Peer-Reviewed Journal Details
Mandatory Fields
O'Dwyer PJ;Box KJ;Dressman J;Griffin BT;Henze LJ;Litou C;Pentafragka C;Statelova M;Vertzoni M;Reppas C;
Journal of Pharmacy and Pharmacology
Oral biopharmaceutics tools: recent progress from partnership through the Pharmaceutical Education and Research with Regulatory Links collaboration.
Optional Fields

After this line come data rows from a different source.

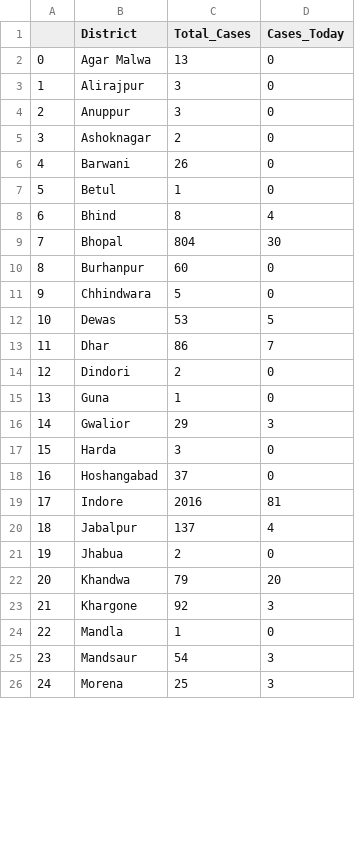
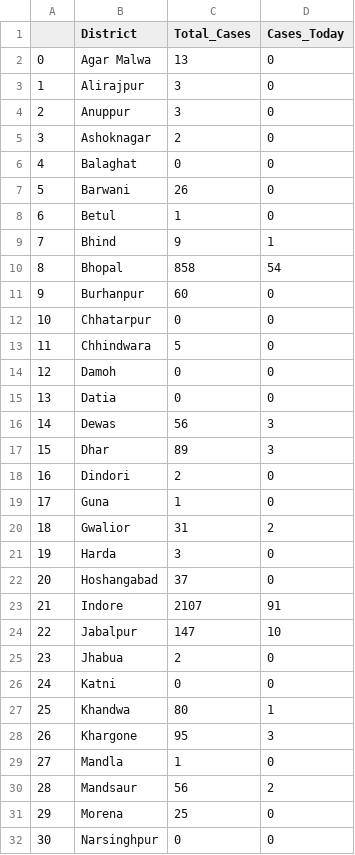
Before and after one commit to sid-1698/covid-india-dashboard, a CSV file: Data/States_Data/Madhya Pradesh.csv, drawn as a sheet; only a part is shown; addresses are those after the commit; the diff covers the shown part only; the diff names each change by its address in the sheet, - before the commit and + after, or states it on an @@ line.

```diff
--- a/Data/States_Data/Madhya Pradesh.csv
+++ b/Data/States_Data/Madhya Pradesh.csv
+row 6: 4 | Balaghat | 0 | 0
@@ column A renumbered from row 7 down @@
-C9 (Total_Cases): 8
+C9 (Total_Cases): 9
-D9 (Cases_Today): 4
+D9 (Cases_Today): 1
-C10 (Total_Cases): 804
+C10 (Total_Cases): 858
-D10 (Cases_Today): 30
+D10 (Cases_Today): 54
+row 12: 10 | Chhatarpur | 0 | 0
+row 14: 12 | Damoh | 0 | 0
+row 15: 13 | Datia | 0 | 0
-C16 (Total_Cases): 53
+C16 (Total_Cases): 56
-D16 (Cases_Today): 5
+D16 (Cases_Today): 3
-C17 (Total_Cases): 86
+C17 (Total_Cases): 89
-D17 (Cases_Today): 7
+D17 (Cases_Today): 3
-C20 (Total_Cases): 29
+C20 (Total_Cases): 31
-D20 (Cases_Today): 3
+D20 (Cases_Today): 2
-C23 (Total_Cases): 2016
+C23 (Total_Cases): 2107
-D23 (Cases_Today): 81
+D23 (Cases_Today): 91
-C24 (Total_Cases): 137
+C24 (Total_Cases): 147
-D24 (Cases_Today): 4
+D24 (Cases_Today): 10
+row 26: 24 | Katni | 0 | 0
-C27 (Total_Cases): 79
+C27 (Total_Cases): 80
-D27 (Cases_Today): 20
+D27 (Cases_Today): 1
-C28 (Total_Cases): 92
+C28 (Total_Cases): 95
-C30 (Total_Cases): 54
+C30 (Total_Cases): 56
-D30 (Cases_Today): 3
+D30 (Cases_Today): 2
-D31 (Cases_Today): 3
+D31 (Cases_Today): 0
+row 32: 30 | Narsinghpur | 0 | 0
```
Also changed, not shown: 5 added rows and 12 edited cells elsewhere in this file, Data/States_Data/Assam.csv, Data/States_Data/Jharkhand.csv, 33 other files.
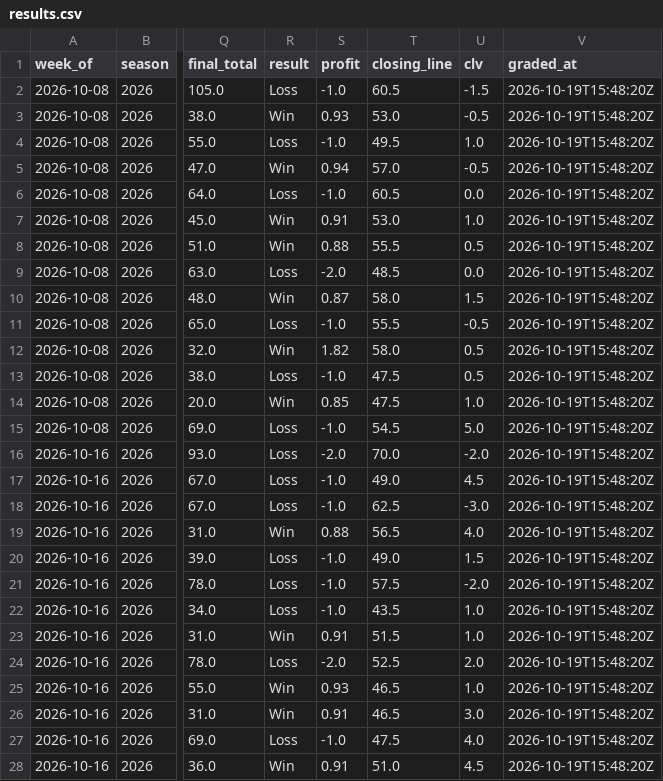
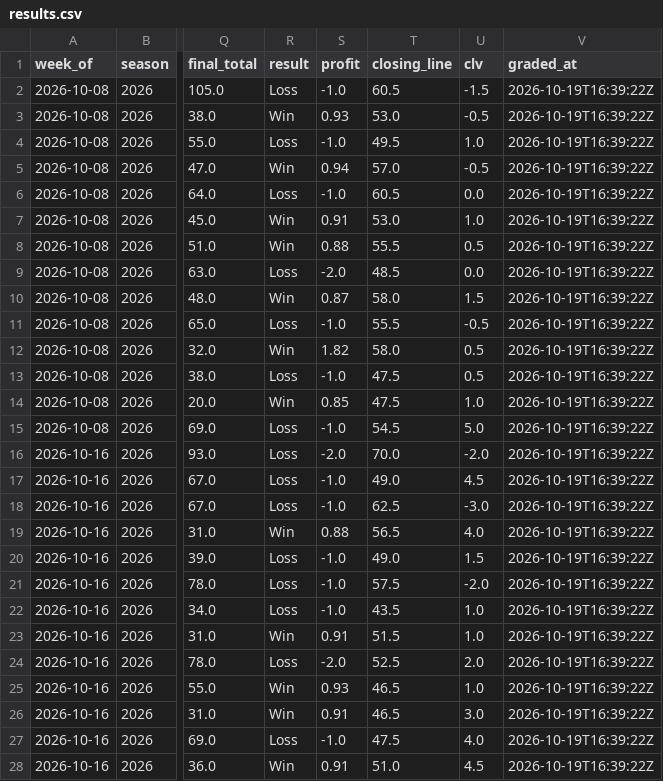
Before and after one commit to beauvardion/cfb_bets_site, a CSV file: results.csv, drawn as a sheet; only a part is shown, gaps mark what is left out; the diff covers the shown part only; the diff names each change by its address in the sheet, - before the commit and + after, or states it on an @@ line.

```diff
--- a/results.csv
+++ b/results.csv
-V2:V28 (graded_at): 2026-10-19T15:48:20Z
+V2:V28 (graded_at): 2026-10-19T16:39:22Z
```
Also changed, not shown: 22 edited cells elsewhere in this file.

To summarise key contributions of the Pharmaceutical Education and Research with Regulatory Links (PEARRL) project (2016-2020) to the optimisation of existing and the development of new biopharmaceutics tools for evaluating the in vivo performance of oral drug products during the development of new drugs and at the regulatory level. Optimised biopharmaceutics tools: Based on new clinical data, the composition of biorelevant media for simulating the fed state conditions in the stomach was simplified. Strategies on how to incorporate biorelevant in vitro data of bio-enabling drug products into physiologically based pharmacokinetic (PBPK) modelling were proposed. Novel in vitro biopharmaceutics tools: Small-scale two-stage biphasic dissolution and dissolution-permeation setups were developed to facilitate understanding of the supersaturation effects and precipitation risks of orally administered drugs. A porcine fasted state simulated intestinal fluid was developed to improve predictions and interpretation of preclinical results using in vitro dissolution studies. Based on new clinical data, recommendations on the design of in vitro methodologies for evaluating the GI drug transfer process in the fed state were suggested. The optimized design of in vivo studies for investigating food effects: A food effect study protocol in the pig model was established which successfully predicted the food-dependent bioavailability of two model compounds. The effect of simulated infant fed state conditions in healthy adults on the oral absorption of model drugs was evaluated versus the fasted state and the fed state conditions, as defined by regulatory agencies for adults. Using PBPK modelling, the extrapolated fasted and infant fed conditions data appeared to be more useful to describe early drug exposure in infants, while extrapolation of data collected under fed state conditions, as defined by regulators for adults, failed to capture in vivo infant drug absorption. Substantial progress has been made in developing an advanced suite of biopharmaceutics tools for streamlining drug formulation screening and supporting regulatory applications. These advances in biopharmaceutics were achieved through networking opportunities and research collaborations provided under the H2020 funded PEARRL project.
Grant Details